Somehow we’re in August already! After a couple of months of making TBR lists I find myself enjoying having one more than I expected to, I don’t force myself to stick to it and something extra seems to sneak in a lot but i’m going to keep making one for now.

During school holidays I generally find I have less time to read so I’m not expecting to manage all of these this month. Maybe that means its more of a TBR wish list but I might be pleasantly surprised!

There are three things you should know about Elsie.
The first thing is that she’s my best friend.
The second is that she always knows what to say to make me feel better.
And the third thing… might take a little bit more explaining.

84-year-old Florence has fallen in her flat at Cherry Tree Home for the Elderly. As she waits to be rescued, Florence wonders if a terrible secret from her past is about to come to light; and, if the charming new resident is who he claims to be, why does he look exactly like a man who died sixty years ago?

My bookgroup’s pick for this month, I’ve seen this one about lot with its distinctive battenburg cover, looking forward to reading it at last.

Born into a family of powerful witchdoctors, Arrah yearns for magic of her own. But each year she fails to call forth her ancestral powers, while her ambitious mother watches with growing disapproval.

There’s only one thing Arrah hasn’t tried, a deadly last resort: trading years of her own life for scraps of magic. Until the Kingdom’s children begin to disappear, and Arrah is desperate to find the culprit.

She uncovers something worse. The long-imprisoned Demon King is stirring. And if he rises, his hunger for souls will bring the world to its knees… unless Arrah pays the price for the magic to stop him.

I’ve been lucky enough to get an early e-copy of Kingdom of Souls.
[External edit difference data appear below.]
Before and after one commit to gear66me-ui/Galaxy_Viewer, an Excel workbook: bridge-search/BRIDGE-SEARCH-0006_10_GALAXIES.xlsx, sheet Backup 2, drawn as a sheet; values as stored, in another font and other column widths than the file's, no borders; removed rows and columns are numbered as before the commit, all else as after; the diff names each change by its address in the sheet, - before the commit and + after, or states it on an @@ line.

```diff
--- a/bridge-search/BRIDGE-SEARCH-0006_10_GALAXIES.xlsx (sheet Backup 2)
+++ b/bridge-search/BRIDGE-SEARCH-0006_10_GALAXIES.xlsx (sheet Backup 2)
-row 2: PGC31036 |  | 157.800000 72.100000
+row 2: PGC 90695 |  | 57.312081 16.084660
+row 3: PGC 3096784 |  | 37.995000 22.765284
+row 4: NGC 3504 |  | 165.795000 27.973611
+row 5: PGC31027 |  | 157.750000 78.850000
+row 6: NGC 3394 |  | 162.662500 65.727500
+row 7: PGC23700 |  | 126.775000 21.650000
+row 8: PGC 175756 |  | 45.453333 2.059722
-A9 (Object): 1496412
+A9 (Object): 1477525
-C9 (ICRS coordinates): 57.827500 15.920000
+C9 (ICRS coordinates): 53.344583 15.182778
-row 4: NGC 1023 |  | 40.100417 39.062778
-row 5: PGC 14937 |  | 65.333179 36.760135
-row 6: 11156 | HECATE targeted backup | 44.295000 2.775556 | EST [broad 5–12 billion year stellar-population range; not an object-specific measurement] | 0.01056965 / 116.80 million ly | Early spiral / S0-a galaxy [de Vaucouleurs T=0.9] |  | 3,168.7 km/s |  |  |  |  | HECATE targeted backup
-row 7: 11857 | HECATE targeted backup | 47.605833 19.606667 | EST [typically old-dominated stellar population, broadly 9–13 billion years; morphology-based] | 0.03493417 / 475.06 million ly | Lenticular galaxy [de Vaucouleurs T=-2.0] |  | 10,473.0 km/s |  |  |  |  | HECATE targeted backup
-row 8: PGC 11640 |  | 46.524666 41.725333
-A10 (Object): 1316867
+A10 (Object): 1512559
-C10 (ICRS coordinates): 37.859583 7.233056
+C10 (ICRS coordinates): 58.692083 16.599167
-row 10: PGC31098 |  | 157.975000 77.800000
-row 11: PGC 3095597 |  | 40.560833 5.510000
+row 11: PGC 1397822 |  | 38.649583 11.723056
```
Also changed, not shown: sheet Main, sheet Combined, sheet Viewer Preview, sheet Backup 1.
It sounds amazing, I’ll definitely be trying to find time for it.

A series of apparently random murders draws amiable, old-school Detective Mick Matlock into a world of sex, politics, reality TV and a bewildering kaleidoscope of opposing identity groups. Lost in a blizzard of hashtags, his already complex investigation is further impeded by the fact that he simply doesn’t ‘get’ a single thing about anything anymore.

Meanwhile, each day another public figure confesses to having ‘misspoken’ and prostrates themselves before the judgement of Twitter. Begging for forgiveness, assuring the public “that is not who I am”.

But if nobody is who they are anymore – then who are we?

I’ve loved many of Ben Elton’s previous books and this one sounds like it’s very on topic at the moment. Hoping it lives up to his back catalogue.

4 thoughts on “August TBR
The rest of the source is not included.